Fujimoto has directed pioneering efforts at MIT since 1991 to develop OCT, which grew from the group's early studies using femtosecond optical pulses to perform optical ranging and measurement in the eye. His group pioneered research at MIT—in cooperation with Harvard Medical School and Tufts University School of Medicine researchers—to investigate a number of applications for the technology. OCT quickly became a standard of care in ophthalmology (for evaluating disease progression and assessing treatment response in diabetic retinopathy, glaucoma and age-related macular degeneration), recently won FDA approval for intravascular and pulmonary imaging, and is being actively pursued by researchers for numerous other applications.
AWARDS: Fujimoto honored for advances in OCT application

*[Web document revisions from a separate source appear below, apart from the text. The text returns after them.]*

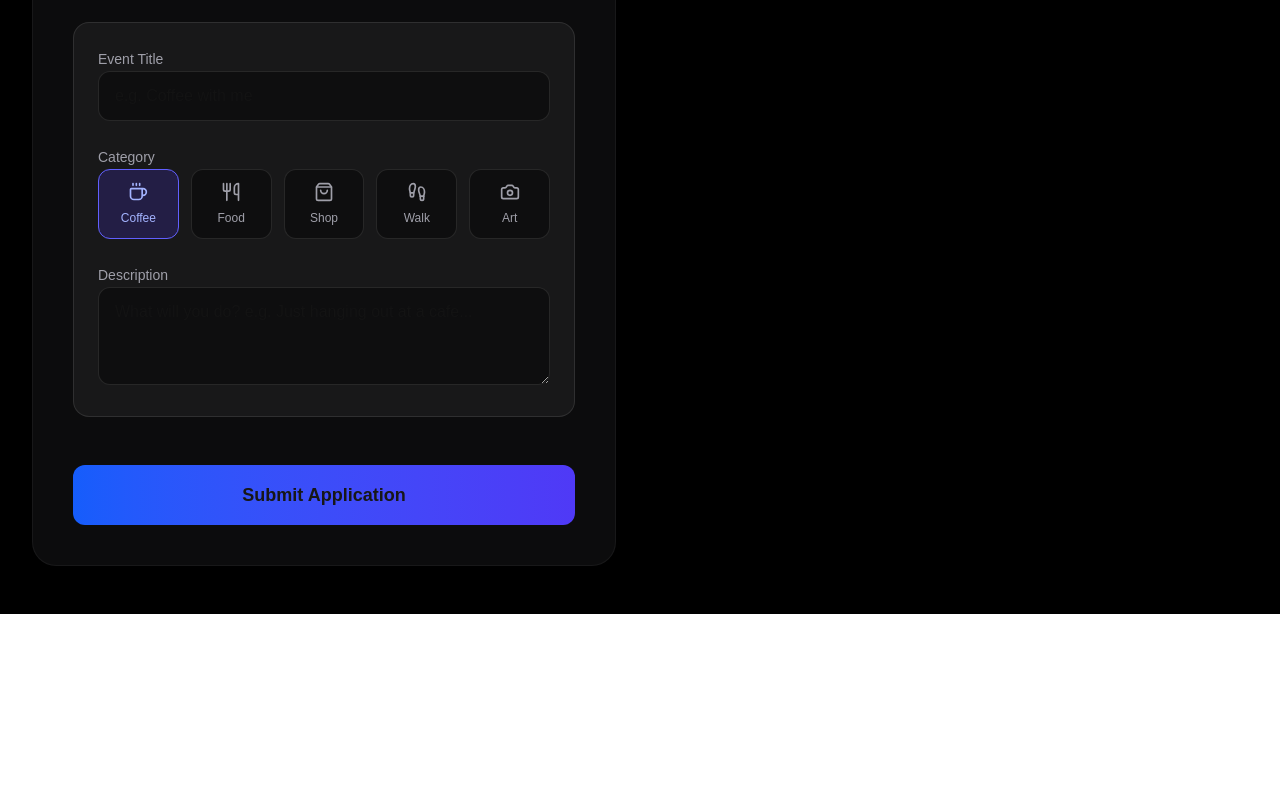
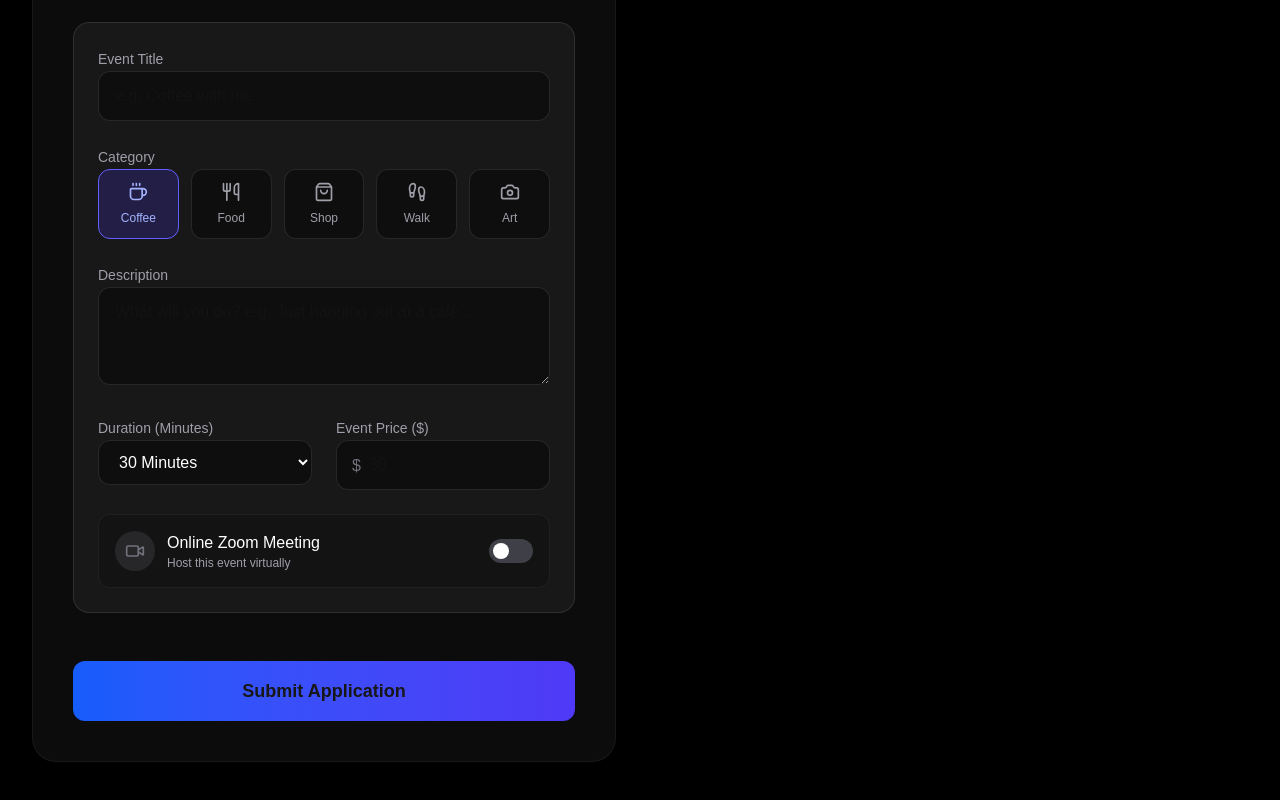
Before and after one commit to dennisjiadennis-blip/soonmet, a Next.js app: page /host/apply in a window 1280 px wide. Shown: the part 1472-2272 px from the top of the page. Before the commit the page ends 2086 px from the top, so only its background shows below. Built offline with nearby package versions, Linux system fonts and the light colour scheme.

Commit message:
feat: add price to activity card and data

```diff
--- a/src/app/host/[id]/page.tsx
+++ b/src/app/host/[id]/page.tsx
@@ -122,9 +122,9 @@ export default async function HostPage({ params }: HostPageProps) {
           <div className="max-w-md mx-auto">
             <BookingButton host={host} />
 
-            <div className="mt-3 flex items-center justify-center gap-2 text-xs text-zinc-500 dark:text-zinc-400">
-              <ShieldCheck className="h-3 w-3" />
-              <span>资金由托管系统保护，双方入会后结算</span>
+            <div className="mt-3 flex items-center justify-center gap-2 text-xs text-zinc-500 dark:text-zinc-400 font-medium">
+              <ShieldCheck className="h-4 w-4 text-green-500" />
+              <span>100% Secure. Full refund if meeting doesn't happen.</span>
             </div>
           </div>
         </div>
--- a/src/app/host/apply/page.tsx
+++ b/src/app/host/apply/page.tsx
@@ -424,6 +424,65 @@ export default function BecomeHostPage() {
                         placeholder="What will you do? e.g. Just hanging out at a cafe..."
                       />
                     </div>
+
+                    <div className="grid grid-cols-1 sm:grid-cols-2 gap-6">
+                      <div className="space-y-2">
+                        <label className="text-sm font-medium text-zinc-400">Duration (Minutes)</label>
+                        <select
+                          name="activityDuration"
+                          value={formData.activityDuration}
+                          onChange={handleInputChange}
+                          onFocus={() => handleFocus('activityDuration')}
+                          className="w-full bg-black/40 border border-white/10 rounded-xl px-4 py-3 focus:outline-none focus:ring-2 focus:ring-indigo-500 transition-all text-white"
+                        >
+                          <option value="30">30 Minutes</option>
+                          <option value="45">45 Minutes</option>
+                          <option value="60">60 Minutes</option>
+                          <option value="90">90 Minutes</option>
+                          <option value="120">2 Hours</option>
+                        </select>
+                      </div>
+
+                      <div className="space-y-2">
+                        <label className="text-sm font-medium text-zinc-400">Event Price ($)</label>
+                        <div className="relative">
+                          <span className="absolute left-4 top-3.5 text-zinc-500">$</span>
+                          <input
+                            required
+                            type="number"
+                            min="0"
+                            name="activityPrice"
+                            value={formData.activityPrice}
+                            onChange={handleInputChange}
+                            onFocus={() => handleFocus('activityPrice')}
+                            className="w-full bg-black/40 border border-white/10 rounded-xl pl-8 pr-4 py-3 focus:outline-none focus:ring-2 focus:ring-indigo-500 transition-all"
+                            placeholder="30"
+                          />
+                        </div>
+                      </div>
+                    </div>
+
+                    <div className="flex items-center justify-between bg-black/20 p-4 rounded-xl border border-white/5">
+                      <div className="flex items-center gap-3">
+                        <div className={`h-10 w-10 rounded-full flex items-center justify-center ${formData.zoomMeeting ? 'bg-blue-500/20 text-blue-400' : 'bg-zinc-800 text-zinc-500'}`}>
+                          <Video className="h-5 w-5" />
+                        </div>
+                        <div className="text-left">
+                          <p className="font-medium text-white">Online Zoom Meeting</p>
+                          <p className="text-xs text-zinc-400">Host this event virtually</p>
+                        </div>
+                      </div>
+                      <button
+                        type="button"
+                        onClick={() => {
+                          handleToggleChange('zoomMeeting', !formData.zoomMeeting);
+                          handleFocus('zoomMeeting');
+                        }}
+                        className={`relative inline-flex h-6 w-11 items-center rounded-full transition-colors ${formData.zoomMeeting ? 'bg-indigo-500' : 'bg-zinc-700'}`}
+                      >
+                        <span className={`inline-block h-4 w-4 transform rounded-full bg-white transition-transform ${formData.zoomMeeting ? 'translate-x-6' : 'translate-x-1'}`} />
+                      </button>
+                    </div>
                   </div>
                 </div>
 
--- a/src/components/ActivityCard.tsx
+++ b/src/components/ActivityCard.tsx
@@ -94,6 +94,9 @@ export function ActivityCard({ activity, className, showHost = false, hostAiVibe
         </p>
         <div className="flex items-center justify-between text-xs text-zinc-400">
           <span>{activity.duration}</span>
+          {activity.price && (
+            <span className="font-semibold text-zinc-900 dark:text-zinc-100">${activity.price}</span>
+          )}
         </div>
       </div>
     </Link>
--- a/src/components/BookingButton.tsx
+++ b/src/components/BookingButton.tsx
@@ -20,7 +20,7 @@ export function BookingButton({ host }: BookingButtonProps) {
       >
         <div className="relative flex items-center justify-center gap-3 rounded-full bg-transparent px-8 py-4 transition-all group-hover:bg-opacity-0">
           <Video className="h-6 w-6 text-white animate-pulse" />
-          <span className="text-xl font-semibold text-white">Say Hi on Zoom</span>
+          <span className="text-xl font-semibold text-white">Book Securely on Zoom</span>
         </div>
       </button>
 
--- a/src/components/BookingModal.tsx
+++ b/src/components/BookingModal.tsx
@@ -1,3 +1,5 @@
+"use client";
+
 import { X, Calendar, Clock, CreditCard, ShieldCheck } from "lucide-react";
 import { useState } from "react";
 import { useRouter } from "next/navigation";
@@ -123,6 +125,16 @@ export function BookingModal({ host, isOpen, onClose }: BookingModalProps) {
                 </div>
               </div>
 
+              <div className="bg-green-50 dark:bg-green-900/20 p-4 rounded-xl flex items-start gap-3 border border-green-100 dark:border-green-800/50">
+                <ShieldCheck className="h-5 w-5 text-green-600 dark:text-green-400 shrink-0 mt-0.5" />
+                <div>
+                  <h4 className="text-sm font-semibold text-green-700 dark:text-green-300">Money Back Guarantee</h4>
+                  <p className="text-xs text-green-600/90 dark:text-green-400/90 mt-1 leading-relaxed">
+                    Book with confidence. If the meeting doesn't happen or you're not satisfied, we'll refund you 100% instantly. Funds are held securely by SoonMet until the event is complete.
+                  </p>
+                </div>
+              </div>
+
               <button
                 onClick={handlePayment}
                 className="w-full py-4 rounded-xl bg-gradient-to-r from-indigo-600 to-purple-600 text-white font-semibold text-lg hover:shadow-lg hover:shadow-indigo-500/30 transition-all flex items-center justify-center gap-2"
@@ -132,7 +144,7 @@ export function BookingModal({ host, isOpen, onClose }: BookingModalProps) {
 
               <div className="flex items-center justify-center gap-2 text-xs text-zinc-400">
                 <ShieldCheck className="h-3 w-3" />
-                Payments are secure and encrypted
+                Payments are secure and encrypted via SoonMet Secure™
               </div>
             </div>
           )}
--- a/src/components/HostCard.tsx
+++ b/src/components/HostCard.tsx
@@ -2,7 +2,7 @@ import Image from "next/image";
 import Link from "next/link";
 import { cn } from "@/lib/utils";
 import { Host } from "@/lib/data";
-import { Sparkles, Instagram } from "lucide-react";
+import { Sparkles, Instagram, ShieldCheck } from "lucide-react";
 
 interface HostCardProps {
   host: Host;
@@ -91,8 +91,9 @@ export function HostCard({ host, className }: HostCardProps) {
 
         {/* Bottom Content: Name & Role */}
         <div className="absolute bottom-0 left-0 w-full p-6 text-white z-20 transition-transform duration-500 group-hover:translate-y-2">
-          <div className="mb-1 text-3xl font-bold tracking-tight">
-            {host.name}
+          <div className="mb-1 flex items-center gap-2">
+            <span className="text-3xl font-bold tracking-tight">{host.name}</span>
+            <ShieldCheck className="h-5 w-5 text-blue-400" />
           </div>
           <div className="text-lg font-light opacity-90 text-indigo-200">
             {host.role}
--- a/src/lib/data.ts
+++ b/src/lib/data.ts
@@ -5,6 +5,7 @@ export interface Activity {
   type: 'Coffee' | 'Art' | 'Shopping' | 'Food' | 'Walk' | 'Other';
   description: string;
   duration: string; // e.g., "2 hours"
+  price?: number;
   imageUrl: string;
   tags?: string[];
 }
@@ -63,6 +64,7 @@ export const HOSTS: Host[] = [
         type: "Shopping",
         description: "带你云逛下北泽最隐秘的 Vintage 店铺，帮你挑选独一无二的昭和风穿搭。",
         duration: "1.5 hours",
+        price: 30,
         imageUrl: "https://images.unsplash.com/photo-1555529669-e69e7aa0ba9a?q=80&w=3270&auto=format&fit=crop",
         tags: ["Vintage", "Fashion", "Tokyo Style", "Shopping", "Hidden Gems", "Sustainable", "Retro", "Styling", "Culture", "Walk", "ThriftShop", "OldSchool", "Trendy", "StreetWear", "Harajuku", "Shimokitazawa", "TreasureHunt", "UniqueFinds", "EcoFriendly", "SlowFashion"]
       },
@@ -73,6 +75,7 @@ export const HOSTS: Host[] = [
         type: "Walk",
         description: "一起在世界最大的古书街散步，寻找那些被遗忘的绝版画册。",
         duration: "1 hour",
+        price: 20,
         imageUrl: "https://images.unsplash.com/photo-1526721966451-22670879f455?q=80&w=3270&auto=format&fit=crop",
         tags: ["Books", "History", "Quiet", "Culture", "Art", "Walking", "Hidden Gems", "Photography", "Relaxing", "Intellectual", "Bookworm", "RareFinds", "Literature", "Jimbocho", "OldBooks", "Reading", "Atmosphere", "Nostalgic", "Peaceful", "CityWalk"]
       }
@@ -155,6 +158,7 @@ export const HOSTS: Host[] = [
         type: "Walk",
         description: "我会带着相机走在涩谷街头，通过 Zoom 镜头教你如何捕捉瞬息万变的街头瞬间。",
         duration: "1.5 hours",
+        price: 30,
         imageUrl: "https://images.unsplash.com/photo-1542051841857-5f90071e7989?q=80&w=3270&auto=format&fit=crop",
         tags: ["Photography", "Street", "Shibuya", "Skills", "Urban", "Neon", "Action", "Walking", "Tutorial", "Vibe"]
       }
@@ -193,6 +197,7 @@ export const HOSTS: Host[] = [
         type: "Food",
         description: "带你逛真正的筑地场外市场，看刚刚切开的金枪鱼，教你如何挑选顶级食材。",
         duration: "1 hour",
+        price: 45,
         imageUrl: "https://images.unsplash.com/photo-1534482421-64566f976cfa?q=80&w=3270&auto=format&fit=crop",
       tags: ["Food", "Sushi", "Market", "Local", "Fresh", "Culture", "Tour", "Culinary", "Taste", "Authentic", "Tsukiji", "Seafood", "TunaAuction", "StreetFood", "Gourmet", "FoodTour", "Delicious", "JapanEats", "LocalMarket", "FoodieHeaven"]
       }
```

Citing "advances in the use of optical coherence tomography (OCT)," the Ernst Abbe Fund announced the recipient of the 2011 Carl Zeiss Research Award for outstanding work in international optical research: James G. Fujimoto, Professor of Electrical Engineering at MIT and Adjunct Professor of Ophthalmology at Tufts University.